To Veerabhadran Ramanathan, no credible scientific argument exists against climate change.
“We know climate change is occurring,” he said. “If it’s not, then all of my work is wrong, and I want to be proven wrong. But so far, that has not been the case.”
Climate change has defined the lifework of Ramanathan, a distinguished professor of atmospheric and climate sciences at UC San Diego’s Scripps Institution of Oceanography who has zealously explored its global impact and implications for more than forty years.
Based at UC San Diego since 1990, he is recognized as one of the world’s leading climate change scientists.
Neither shrill nor strident, Ramanathan’s voice has even been heard by Pope Francis. At the Pope’s invitation, he recently led an unprecedented climate-change conclave of the world’s leading social and natural scientists, philosophers, religious leaders, and policy makers at the Vatican.
“As a Hindu, I must say I was truly amazed that the head of the Catholic Church would ask me to help solve this problem,” he said. “But science is non-denominational.”
For Ramanathan, whose equally modest demeanor belies the fury within, time is running short.
“Right now we are headed toward a cliff,” he said. “I’m trying to slow down that approach to the cliff.”
As for climate-change deniers, Ramanathan has a message that’s surprisingly benevolent: “We should be patient with those who doubt our findings,” he said. “When I see figures that say 45 percent of Americans don’t believe in climate change, these include our friends, [our] neighbors, our fellow Americans. They are not our enemies. As scientists, we need to come up with a solution because there are no solutions yet.”
Ramanathan, sixty-nine, concedes his own scientific focus was turned upside down nearly a decade ago. “As a scientist, I always thought my job was to send alarms,” he said. “But I was very unhappy with my work. I thought to myself, ‘What am I giving back to society? Am I spending enough time working on solutions?’
“Year after year, those of us who are scientists keep saying, ‘We’re doomed,’ when we need to tell the world, ‘Here’s what we should be doing about it.’ That’s why I decided to devote my work to finding solutions. But the truth is, the technology does not exist yet.”
How long will it take? “At least ten to twenty years,” he said. “Because I trust in American innovation, I believe we will find a solution.
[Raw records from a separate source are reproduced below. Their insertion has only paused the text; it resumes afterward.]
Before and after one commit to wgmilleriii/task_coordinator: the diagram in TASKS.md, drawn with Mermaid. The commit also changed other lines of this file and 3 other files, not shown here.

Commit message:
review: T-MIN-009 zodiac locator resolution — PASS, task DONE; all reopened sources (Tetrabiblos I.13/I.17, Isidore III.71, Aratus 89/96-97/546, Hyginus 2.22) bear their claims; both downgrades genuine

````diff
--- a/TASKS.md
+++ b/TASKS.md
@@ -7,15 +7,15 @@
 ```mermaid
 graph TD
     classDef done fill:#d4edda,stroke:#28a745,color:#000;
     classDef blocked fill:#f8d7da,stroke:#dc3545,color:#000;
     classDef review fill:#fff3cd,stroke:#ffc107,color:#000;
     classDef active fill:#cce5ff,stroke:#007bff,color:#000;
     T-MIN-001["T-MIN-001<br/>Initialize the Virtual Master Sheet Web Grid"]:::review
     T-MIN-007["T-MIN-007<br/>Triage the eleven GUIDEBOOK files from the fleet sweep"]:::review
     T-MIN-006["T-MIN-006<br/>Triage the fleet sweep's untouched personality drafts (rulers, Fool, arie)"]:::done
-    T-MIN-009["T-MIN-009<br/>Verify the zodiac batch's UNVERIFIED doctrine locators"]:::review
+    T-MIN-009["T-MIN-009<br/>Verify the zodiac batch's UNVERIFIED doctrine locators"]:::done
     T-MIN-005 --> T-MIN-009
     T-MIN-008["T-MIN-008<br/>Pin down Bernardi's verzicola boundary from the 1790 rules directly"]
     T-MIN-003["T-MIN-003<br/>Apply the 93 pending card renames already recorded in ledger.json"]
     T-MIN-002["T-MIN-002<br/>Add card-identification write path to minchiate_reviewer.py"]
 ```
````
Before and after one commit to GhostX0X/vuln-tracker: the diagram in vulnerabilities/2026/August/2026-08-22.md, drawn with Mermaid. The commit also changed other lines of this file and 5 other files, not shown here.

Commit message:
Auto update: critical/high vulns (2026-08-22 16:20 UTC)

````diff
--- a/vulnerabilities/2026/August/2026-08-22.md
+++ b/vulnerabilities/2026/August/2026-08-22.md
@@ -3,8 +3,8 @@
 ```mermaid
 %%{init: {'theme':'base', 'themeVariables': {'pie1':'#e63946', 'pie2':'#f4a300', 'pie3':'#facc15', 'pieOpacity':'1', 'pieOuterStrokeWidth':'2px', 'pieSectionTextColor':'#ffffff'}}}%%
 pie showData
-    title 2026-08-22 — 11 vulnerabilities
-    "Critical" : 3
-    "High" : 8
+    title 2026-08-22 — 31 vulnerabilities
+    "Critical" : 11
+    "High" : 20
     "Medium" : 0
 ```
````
But not by doing nothing.”
It was 1975 when Ramanathan, who had immigrated to the U.S. several years earlier, first linked the deleterious effect of halocarbons — chemicals such as fluorine, chlorine, bromine, and iodine — to the world’s environment. Most recently, his research has dealt with long-term projects in remote regions, focused on monitoring, measuring, and evaluating the effects of widespread human-produced pollution.
In 2010, he founded Project Surya (“sun” in his native Sanskrit), a Third World-based charitable effort to mitigate the emission of black carbon and other toxins from solid biomass cooking methods endemic to his native India, Southwest Asia, and vast expanses of Africa.
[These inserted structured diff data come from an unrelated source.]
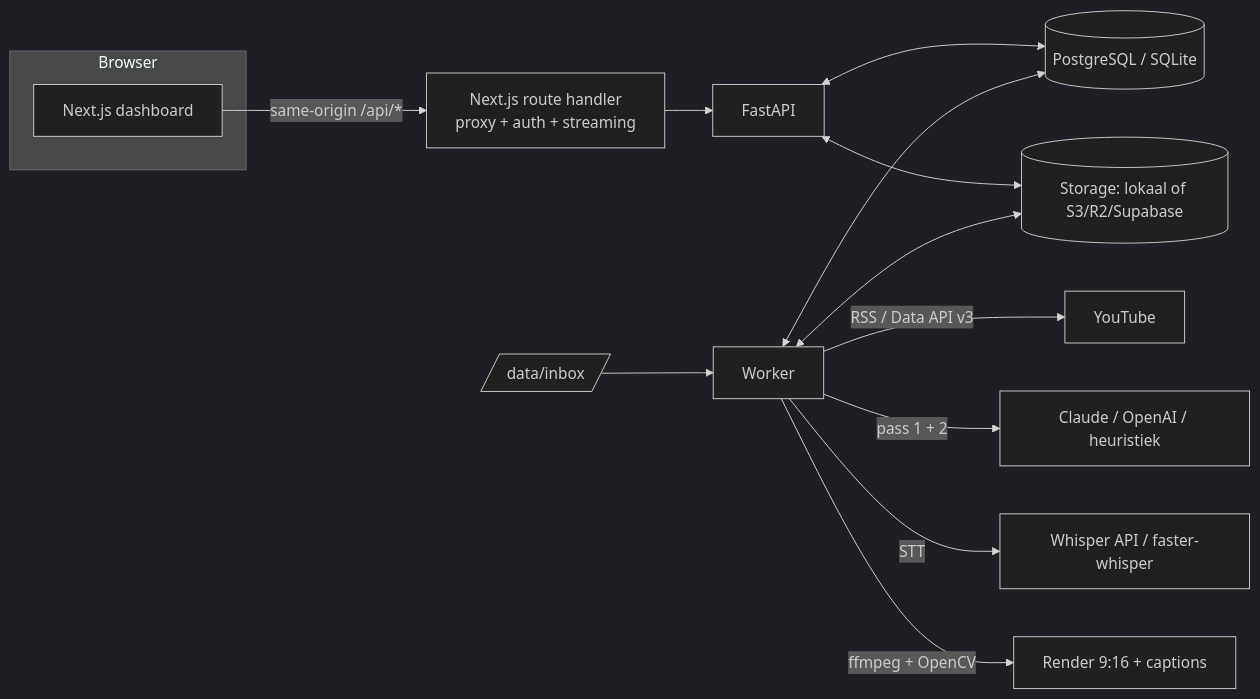
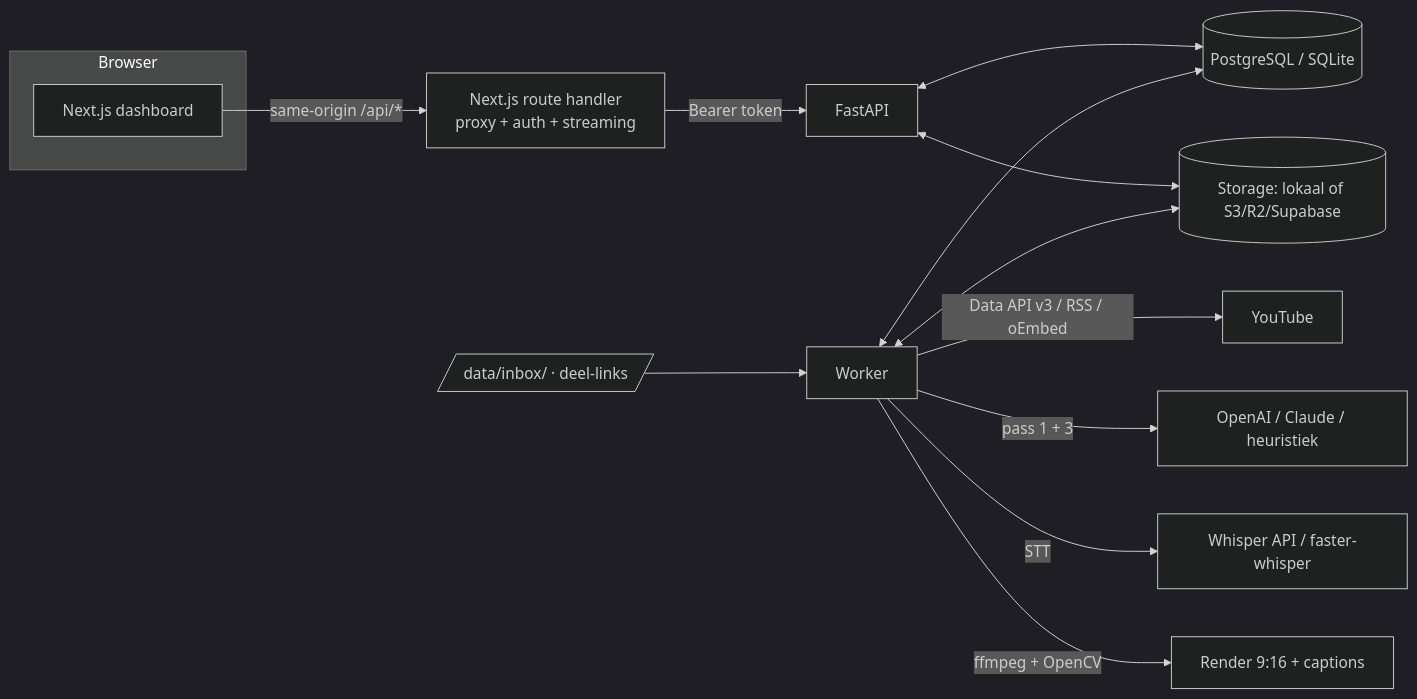
The diagram in README.md (karstenhiemstra/viral-clip-ai), drawn with Mermaid (dark theme) before and after one commit. The commit also changed other lines of this file and 49 other files, not shown here.

````diff
--- a/README.md
+++ b/README.md
@@ -58,17 +250,17 @@
 ```mermaid
 flowchart LR
   subgraph Browser
     UI[Next.js dashboard]
   end
   UI -- same-origin /api/* --> PX[Next.js route handler<br/>proxy + auth + streaming]
-  PX --> API[FastAPI]
+  PX -- Bearer token --> API[FastAPI]
   API <--> DB[(PostgreSQL / SQLite)]
   API <--> ST[(Storage: lokaal of S3/R2/Supabase)]
   W[Worker] <--> DB
   W <--> ST
-  W -- RSS / Data API v3 --> YT[YouTube]
-  W -- pass 1 + 2 --> LLM[Claude / OpenAI / heuristiek]
+  W -- Data API v3 / RSS / oEmbed --> YT[YouTube]
+  W -- pass 1 + 3 --> LLM[OpenAI / Claude / heuristiek]
   W -- STT --> STT[Whisper API / faster-whisper]
   W -- ffmpeg + OpenCV --> R[Render 9:16 + captions]
-  INBOX[/data/inbox/] --> W
+  INBOX[/data/inbox/ · deel-links/] --> W
 ```
````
Project Surya provides solid-fuel, bio-gas, and solar stoves and lamps that greatly reduce smoke indoors and outdoors — and thus reduce the ill effects of pollution — for the Third World’s nearly four million abject poor inhabitants. They pay a heavy price. About 3.2 million die every year inhaling the toxic smoke, which is a major contributor to climate change.
“I’ve seen the clouds of thick brown smoke that hover over north India, as well as rural south India where I was raised,” he said. “I know the damage it does. I’ve seen it. I’ve smelled it. I’ve breathed it.”
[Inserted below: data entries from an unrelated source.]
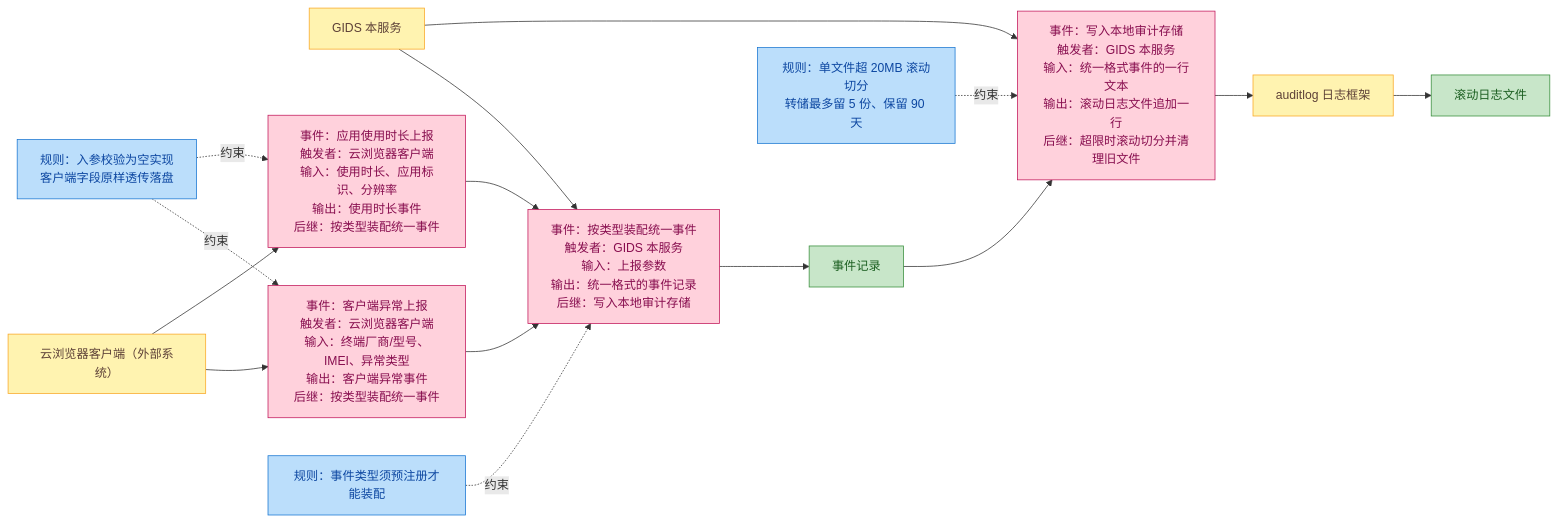
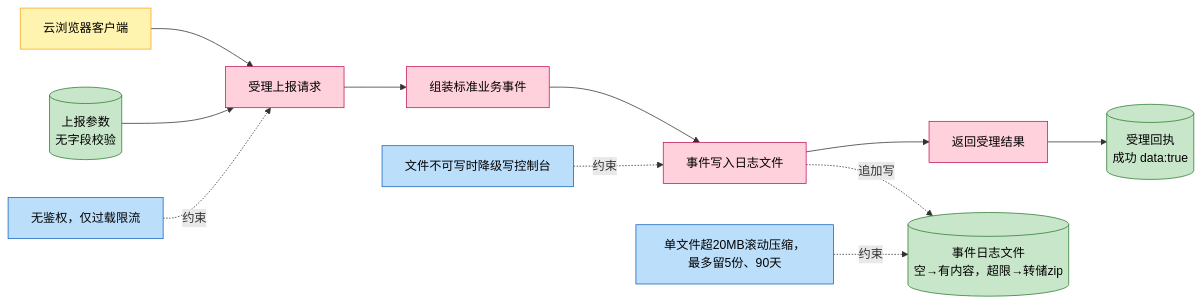
One commit to CoreGeekASTL/AIAction changed the first of 4 diagrams in docs/story/feature-event-report.md. Above: the diagram before and after it, drawn with Mermaid. The commit also changed other lines of this file and 6 other files, not shown here.

````diff
--- a/docs/story/feature-event-report.md
+++ b/docs/story/feature-event-report.md
@@ -13,38 +12,28 @@
 ```mermaid
 flowchart LR
-    classDef mi fill:#ffd1dc,stroke:#c2185b,color:#880e4f
-    classDef role fill:#fff3b0,stroke:#f9a825,color:#5d4037
-    classDef ppt fill:#c8e6c9,stroke:#388e3c,color:#1b5e20
-    classDef desc fill:#bbdefb,stroke:#1976d2,color:#0d47a1
+  classDef mi fill:#ffd1dc,stroke:#c2185b,color:#000
+  classDef role fill:#fff3b0,stroke:#f9a825,color:#000
+  classDef ppt fill:#c8e6c9,stroke:#2e7d32,color:#000
+  classDef desc fill:#bbdefb,stroke:#1565c0,color:#000
 
-    Client["云浏览器客户端（外部系统）"]:::role
-    Gids["GIDS 本服务"]:::role
-    Audit["auditlog 日志框架"]:::role
+  Caller[云浏览器客户端]:::role
+  E1[受理上报请求]:::mi
+  E2[组装标准业务事件]:::mi
+  E3[事件写入日志文件]:::mi
+  E4[返回受理结果]:::mi
+  Req[(上报参数<br/>无字段校验)]:::ppt
+  File[(事件日志文件<br/>空→有内容，超限→转储zip)]:::ppt
+  Resp[(受理回执<br/>成功 data:true)]:::ppt
+  R1[无鉴权，仅过载限流]:::desc
+  R2[单文件超20MB滚动压缩，最多留5份、90天]:::desc
+  R3[文件不可写时降级写控制台]:::desc
 
-    E1["事件：客户端异常上报<br/>触发者：云浏览器客户端<br/>输入：终端厂商/型号、IMEI、异常类型<br/>输出：客户端异常事件<br/>后继：按类型装配统一事件"]:::mi
-    E2["事件：应用使用时长上报<br/>触发者：云浏览器客户端<br/>输入：使用时长、应用标识、分辨率<br/>输出：使用时长事件<br/>后继：按类型装配统一事件"]:::mi
-    E3["事件：按类型装配统一事件<br/>触发者：GIDS 本服务<br/>输入：上报参数<br/>输出：统一格式的事件记录<br/>后继：写入本地审计存储"]:::mi
-    E4["事件：写入本地审计存储<br/>触发者：GIDS 本服务<br/>输入：统一格式事件的一行文本<br/>输出：滚动日志文件追加一行<br/>后继：超限时滚动切分并清理旧文件"]:::mi
-
-    Rec["事件记录"]:::ppt
-    LogFile["滚动日志文件"]:::ppt
-
-    R1["规则：事件类型须预注册才能装配"]:::desc
-    R2["规则：单文件超 20MB 滚动切分<br/>转储最多留 5 份、保留 90 天"]:::desc
-    R3["规则：入参校验为空实现<br/>客户端字段原样透传落盘"]:::desc
-
-    Client --> E1
-    Client --> E2
-    E1 --> E3
-    E2 --> E3
-    Gids --> E3
-    E3 --> Rec
-    Gids --> E4
-    Rec --> E4
-    E4 --> Audit
-    Audit --> LogFile
-    R1 -.约束.-> E3
-    R2 -.约束.-> E4
-    R3 -.约束.-> E1
-    R3 -.约束.-> E2
+  Caller --> E1
+  Req --> E1
+  E1 --> E2 --> E3 --> E4
+  E3 -.追加写.-> File
+  E4 --> Resp
+  R1 -.约束.-> E1
+  R2 -.约束.-> File
+  R3 -.约束.-> E3
 ```
````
Thus, his overarching notion on how advanced societies must eventually fend off climate change: “Our planet supports three billion haves and four billion have-nots,” he said. “Those of us fortunate to be the haves must find the solutions.”
Last year, Ramanathan was awarded the United Nations’ top environmental prize, “Champions of the Earth for Science and Innovation,” perhaps the most prestigious honor among so many he’s received. Yet no awards, plaques, or commendations adorn his Scripps Institution office, otherwise nondescript but for a sweeping view of the Pacific Ocean and beyond. Just a few family photos are displayed.
“Those are my true awards,” he said, pointing to the smiling faces. “They mean the most to me.”